Obtaining estimates of density or abundance for large carnivores that are rare, elusive, and inhabit remote wildlands has been a long standing challenge for scientists. The FWC Panther Research Team, along with collaborators at the National Park Service and Conservancy of Southwest Florida, initiated a study in 2014 to estimate the density of Florida panthers in a 162 km2 section of the Big Cypress National Preserve north of I-75 (Alligator Alley). Fifty passive infrared motion detecting cameras were deployed within a standardized grid across the study area from April to September 2014 to capture photographs of both marked (radiocollared) and unmarked panthers. Cameras collected five photos in rapid succession when triggered by motion. During the study period, 88,534 photos of wildlife were recorded. The majority of photos were white-tailed deer and Osceola wild turkey. Other species documented included river otters, feral hogs, Florida black bears, bobcats, coyotes, alligators, several species of birds, insects, herps, and panthers.

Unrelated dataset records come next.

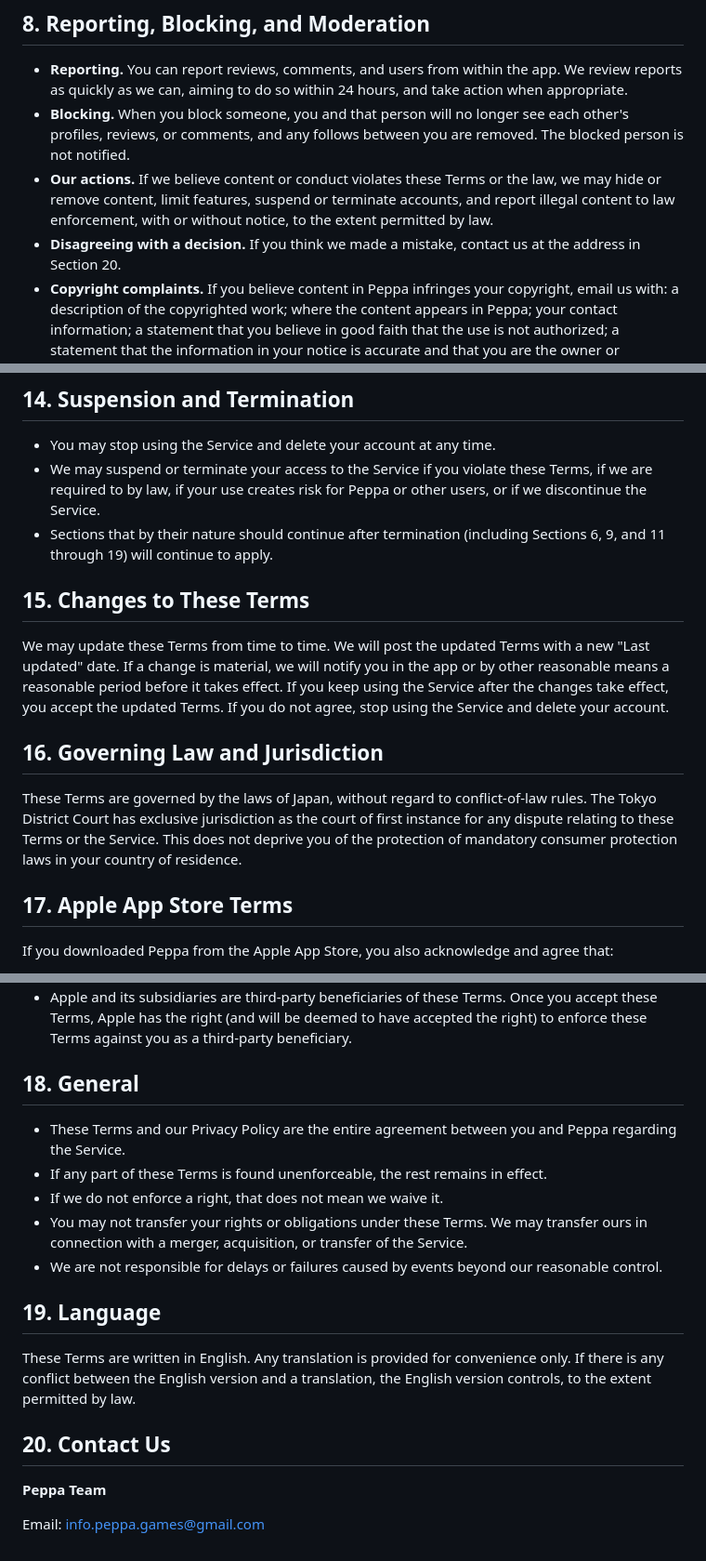
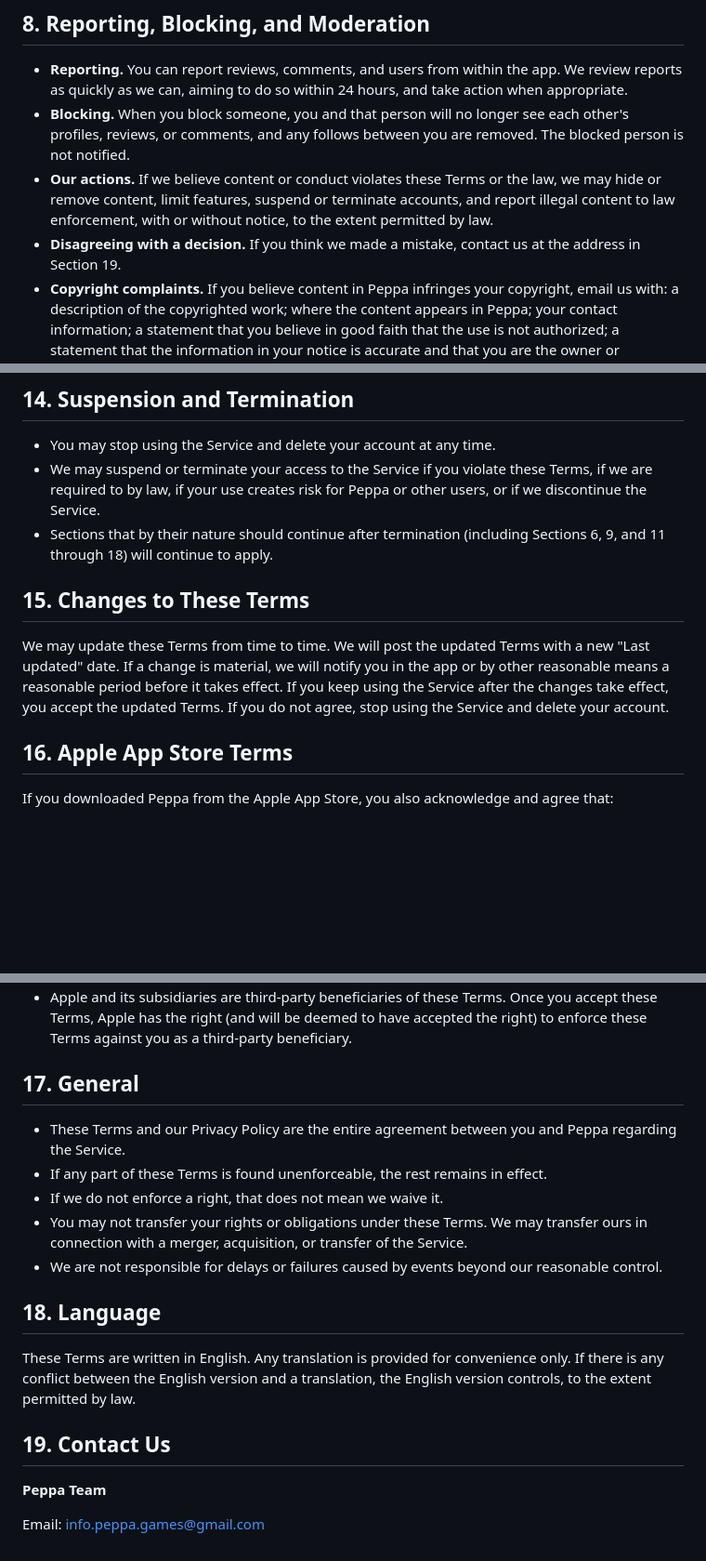
Before and after one commit to SunoInc/peppa.games, a Markdown page: terms.md, 3 parts joined by grey strips. Shown at 93% size. GitHub-like rendering; blank space fills up the shorter version.

```diff
--- a/terms.md
+++ b/terms.md
@@ -82,7 +82,7 @@ Please warn others before sharing major spoilers. Content with unmarked spoilers
 - **Reporting.** You can report reviews, comments, and users from within the app. We review reports as quickly as we can, aiming to do so within 24 hours, and take action when appropriate.
 - **Blocking.** When you block someone, you and that person will no longer see each other's profiles, reviews, or comments, and any follows between you are removed. The blocked person is not notified.
 - **Our actions.** If we believe content or conduct violates these Terms or the law, we may hide or remove content, limit features, suspend or terminate accounts, and report illegal content to law enforcement, with or without notice, to the extent permitted by law.
-- **Disagreeing with a decision.** If you think we made a mistake, contact us at the address in Section 20.
+- **Disagreeing with a decision.** If you think we made a mistake, contact us at the address in Section 19.
 - **Copyright complaints.** If you believe content in Peppa infringes your copyright, email us with: a description of the copyrighted work; where the content appears in Peppa; your contact information; a statement that you believe in good faith that the use is not authorized; a statement that the information in your notice is accurate and that you are the owner or authorized to act for the owner; and your physical or electronic signature.
 
 ## 9. Intellectual Property
@@ -112,17 +112,13 @@ To the extent permitted by law, you agree to compensate Peppa for losses and cos
 
 - You may stop using the Service and delete your account at any time.
 - We may suspend or terminate your access to the Service if you violate these Terms, if we are required to by law, if your use creates risk for Peppa or other users, or if we discontinue the Service.
-- Sections that by their nature should continue after termination (including Sections 6, 9, and 11 through 19) will continue to apply.
+- Sections that by their nature should continue after termination (including Sections 6, 9, and 11 through 18) will continue to apply.
 
 ## 15. Changes to These Terms
 
 We may update these Terms from time to time. We will post the updated Terms with a new "Last updated" date. If a change is material, we will notify you in the app or by other reasonable means a reasonable period before it takes effect. If you keep using the Service after the changes take effect, you accept the updated Terms. If you do not agree, stop using the Service and delete your account.
 
-## 16. Governing Law and Jurisdiction
-
-These Terms are governed by the laws of Japan, without regard to conflict-of-law rules. The Tokyo District Court has exclusive jurisdiction as the court of first instance for any dispute relating to these Terms or the Service. This does not deprive you of the protection of mandatory consumer protection laws in your country of residence.
-
-## 17. Apple App Store Terms
+## 16. Apple App Store Terms
 
 If you downloaded Peppa from the Apple App Store, you also acknowledge and agree that:
 
@@ -136,7 +132,7 @@ If you downloaded Peppa from the Apple App Store, you also acknowledge and agree
 - You must comply with any applicable third-party terms when using the app.
 - Apple and its subsidiaries are third-party beneficiaries of these Terms. Once you accept these Terms, Apple has the right (and will be deemed to have accepted the right) to enforce these Terms against you as a third-party beneficiary.
 
-## 18. General
+## 17. General
 
 - These Terms and our Privacy Policy are the entire agreement between you and Peppa regarding the Service.
 - If any part of these Terms is found unenforceable, the rest remains in effect.
@@ -144,11 +140,11 @@ If you downloaded Peppa from the Apple App Store, you also acknowledge and agree
 - You may not transfer your rights or obligations under these Terms. We may transfer ours in connection with a merger, acquisition, or transfer of the Service.
 - We are not responsible for delays or failures caused by events beyond our reasonable control.
 
-## 19. Language
+## 18. Language
 
 These Terms are written in English. Any translation is provided for convenience only. If there is any conflict between the English version and a translation, the English version controls, to the extent permitted by law.
 
-## 20. Contact Us
+## 19. Contact Us
 
 **Peppa Team**
 
```
Also changed, not shown: ja/terms.md (+6 -10 lines).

Individual panthers are not reliably identifiable by their fur, unlike spotted or striped felids, hence our reliance on having a portion of the population marked. In order to estimate density, photographs of marked and unmarked panthers will be analyzed within a spatial mark-resight (SMR) model that is based upon the framework of traditional mark-recapture analyses. The SMR model utilizes the spatial component of marked panther encounter histories at known locations (camera sites) across the study area, counts of unmarked panthers at camera sites, and radio telemetry data from marked panthers using the study area, to derive a density estimate. Results should help direct future research projects that utilize this study design to derive population densities across multiple study areas in order to obtain a range-wide population estimate for panthers with acceptable levels of precision. Such estimates play a critical role in determining progress towards achieving recovery criteria established for the endangered Florida panther.
The internal newsletter of the FWC Fish and Wildlife Research Institute